### [Action item]
Without including any image, repeat every record exactly.

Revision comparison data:
== == ==
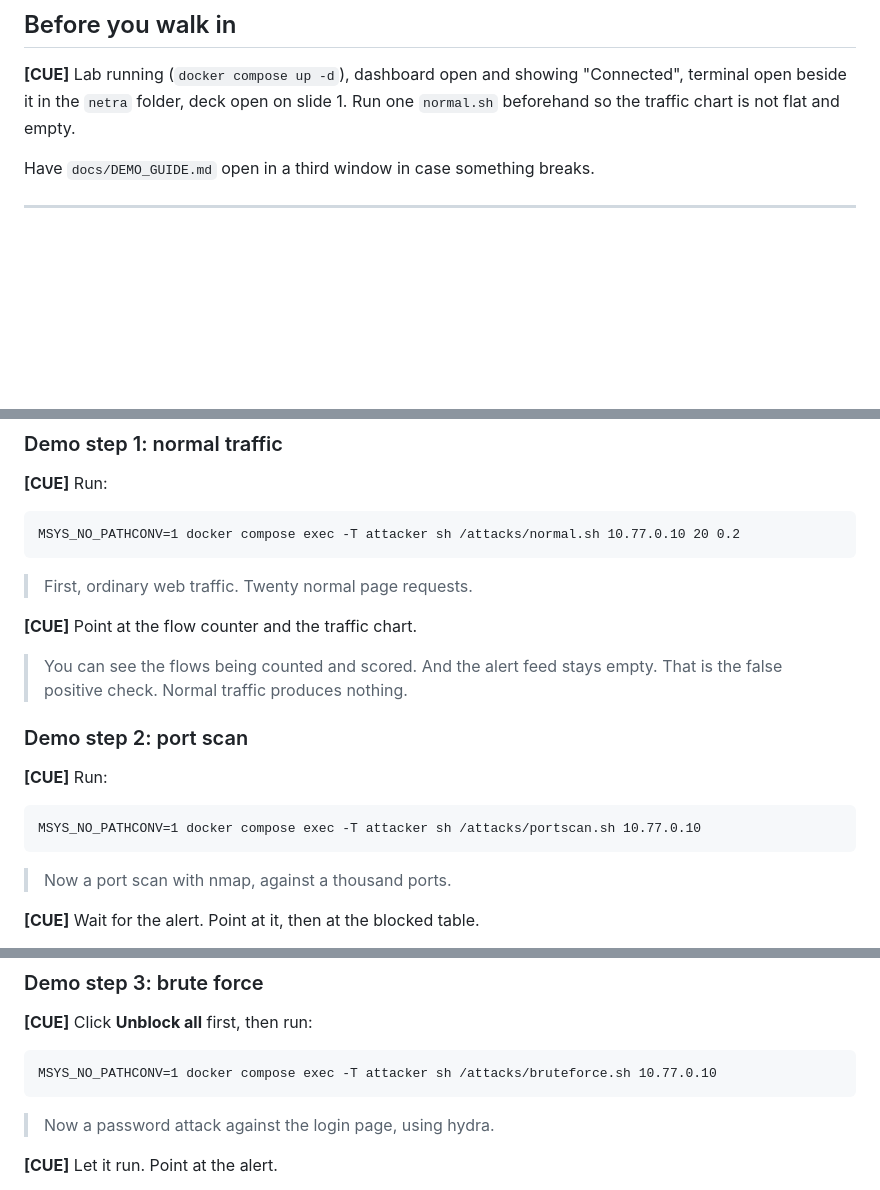
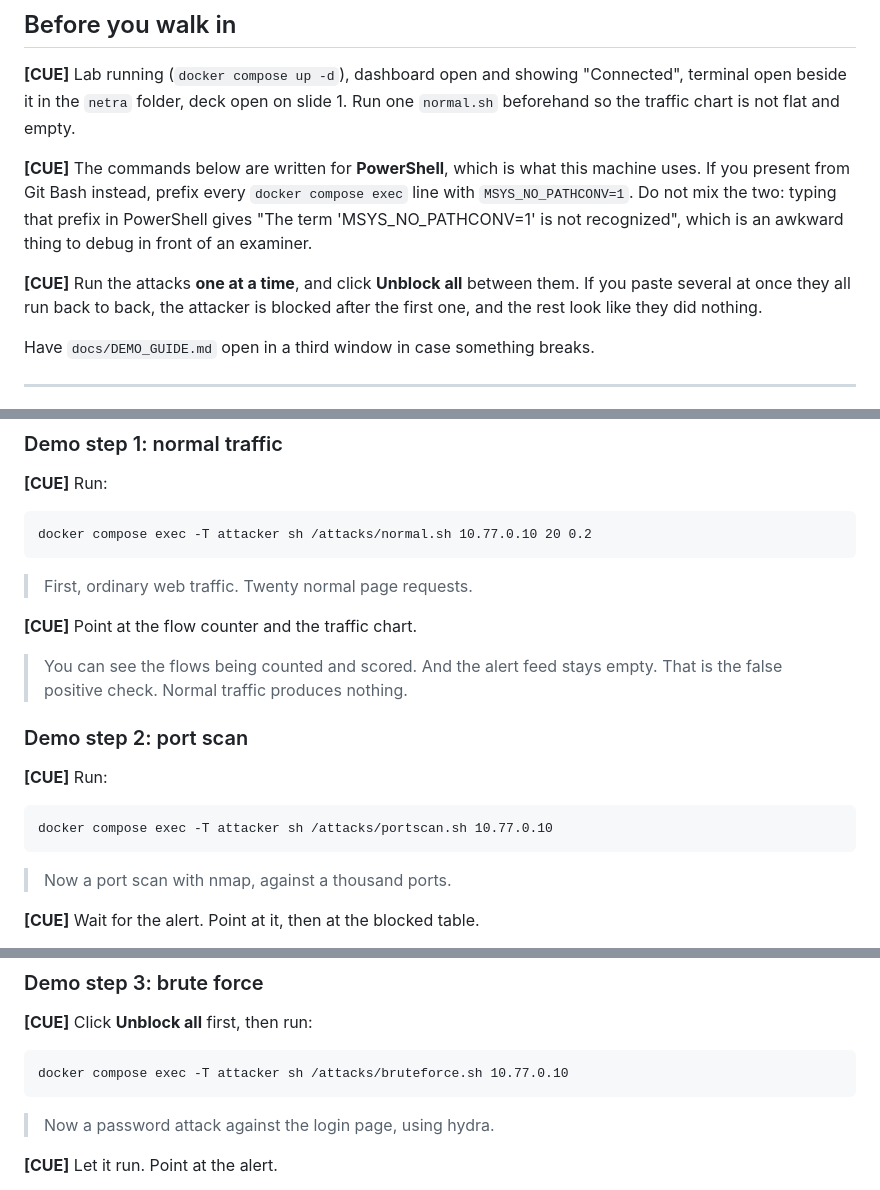
Before and after one commit to nik123-py/ai-based-network-intrusion-detection-system, a Markdown page: docs/PRESENTATION_SCRIPT.md, 3 parts joined by grey strips. Rendered like a GitHub page; blank space fills up the shorter version.

````diff
--- a/docs/PRESENTATION_SCRIPT.md
+++ b/docs/PRESENTATION_SCRIPT.md
@@ -18,6 +18,16 @@ Timings assume a steady pace. If you are running long, the slides marked
 **[CUE]** Lab running (`docker compose up -d`), dashboard open and showing
 "Connected", terminal open beside it in the `netra` folder, deck open on slide 1.
 Run one `normal.sh` beforehand so the traffic chart is not flat and empty.
+
+**[CUE]** The commands below are written for **PowerShell**, which is what this
+machine uses. If you present from Git Bash instead, prefix every
+`docker compose exec` line with `MSYS_NO_PATHCONV=1`. Do not mix the two: typing
+that prefix in PowerShell gives "The term 'MSYS_NO_PATHCONV=1' is not
+recognized", which is an awkward thing to debug in front of an examiner.
+
+**[CUE]** Run the attacks **one at a time**, and click **Unblock all** between
+them. If you paste several at once they all run back to back, the attacker is
+blocked after the first one, and the rest look like they did nothing.
 
 Have `docs/DEMO_GUIDE.md` open in a third window in case something breaks.
 
@@ -337,7 +347,7 @@ Have `docs/DEMO_GUIDE.md` open in a third window in case something breaks.
 
 **[CUE]** Run:
 ```
-MSYS_NO_PATHCONV=1 docker compose exec -T attacker sh /attacks/normal.sh 10.77.0.10 20 0.2
+docker compose exec -T attacker sh /attacks/normal.sh 10.77.0.10 20 0.2
 ```
 
 > First, ordinary web traffic. Twenty normal page requests.
@@ -351,7 +361,7 @@ MSYS_NO_PATHCONV=1 docker compose exec -T attacker sh /attacks/normal.sh 10.77.0
 
 **[CUE]** Run:
 ```
-MSYS_NO_PATHCONV=1 docker compose exec -T attacker sh /attacks/portscan.sh 10.77.0.10
+docker compose exec -T attacker sh /attacks/portscan.sh 10.77.0.10
 ```
 
 > Now a port scan with nmap, against a thousand ports.
@@ -385,7 +395,7 @@ docker compose exec -T nids iptables -L NETRA -n
 
 **[CUE]** Click **Unblock all** first, then run:
 ```
-MSYS_NO_PATHCONV=1 docker compose exec -T attacker sh /attacks/bruteforce.sh 10.77.0.10
+docker compose exec -T attacker sh /attacks/bruteforce.sh 10.77.0.10
 ```
 
 > Now a password attack against the login page, using hydra.
````
Also changed, not shown: docs/DEMO_GUIDE.md (+28 -11 lines).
== == ==
### [Answer box]
Before and after one commit to nik123-py/ai-based-network-intrusion-detection-system, a Markdown page: docs/PRESENTATION_SCRIPT.md, 3 parts joined by grey strips. Rendered like a GitHub page; blank space fills up the shorter version.

````diff
--- a/docs/PRESENTATION_SCRIPT.md
+++ b/docs/PRESENTATION_SCRIPT.md
@@ -18,6 +18,16 @@ Timings assume a steady pace. If you are running long, the slides marked
 **[CUE]** Lab running (`docker compose up -d`), dashboard open and showing
 "Connected", terminal open beside it in the `netra` folder, deck open on slide 1.
 Run one `normal.sh` beforehand so the traffic chart is not flat and empty.
+
+**[CUE]** The commands below are written for **PowerShell**, which is what this
+machine uses. If you present from Git Bash instead, prefix every
+`docker compose exec` line with `MSYS_NO_PATHCONV=1`. Do not mix the two: typing
+that prefix in PowerShell gives "The term 'MSYS_NO_PATHCONV=1' is not
+recognized", which is an awkward thing to debug in front of an examiner.
+
+**[CUE]** Run the attacks **one at a time**, and click **Unblock all** between
+them. If you paste several at once they all run back to back, the attacker is
+blocked after the first one, and the rest look like they did nothing.
 
 Have `docs/DEMO_GUIDE.md` open in a third window in case something breaks.
 
@@ -337,7 +347,7 @@ Have `docs/DEMO_GUIDE.md` open in a third window in case something breaks.
 
 **[CUE]** Run:
 ```
-MSYS_NO_PATHCONV=1 docker compose exec -T attacker sh /attacks/normal.sh 10.77.0.10 20 0.2
+docker compose exec -T attacker sh /attacks/normal.sh 10.77.0.10 20 0.2
 ```
 
 > First, ordinary web traffic. Twenty normal page requests.
@@ -351,7 +361,7 @@ MSYS_NO_PATHCONV=1 docker compose exec -T attacker sh /attacks/normal.sh 10.77.0
 
 **[CUE]** Run:
 ```
-MSYS_NO_PATHCONV=1 docker compose exec -T attacker sh /attacks/portscan.sh 10.77.0.10
+docker compose exec -T attacker sh /attacks/portscan.sh 10.77.0.10
 ```
 
 > Now a port scan with nmap, against a thousand ports.
@@ -385,7 +395,7 @@ docker compose exec -T nids iptables -L NETRA -n
 
 **[CUE]** Click **Unblock all** first, then run:
 ```
-MSYS_NO_PATHCONV=1 docker compose exec -T attacker sh /attacks/bruteforce.sh 10.77.0.10
+docker compose exec -T attacker sh /attacks/bruteforce.sh 10.77.0.10
 ```
 
 > Now a password attack against the login page, using hydra.
````
Also changed, not shown: docs/DEMO_GUIDE.md (+28 -11 lines).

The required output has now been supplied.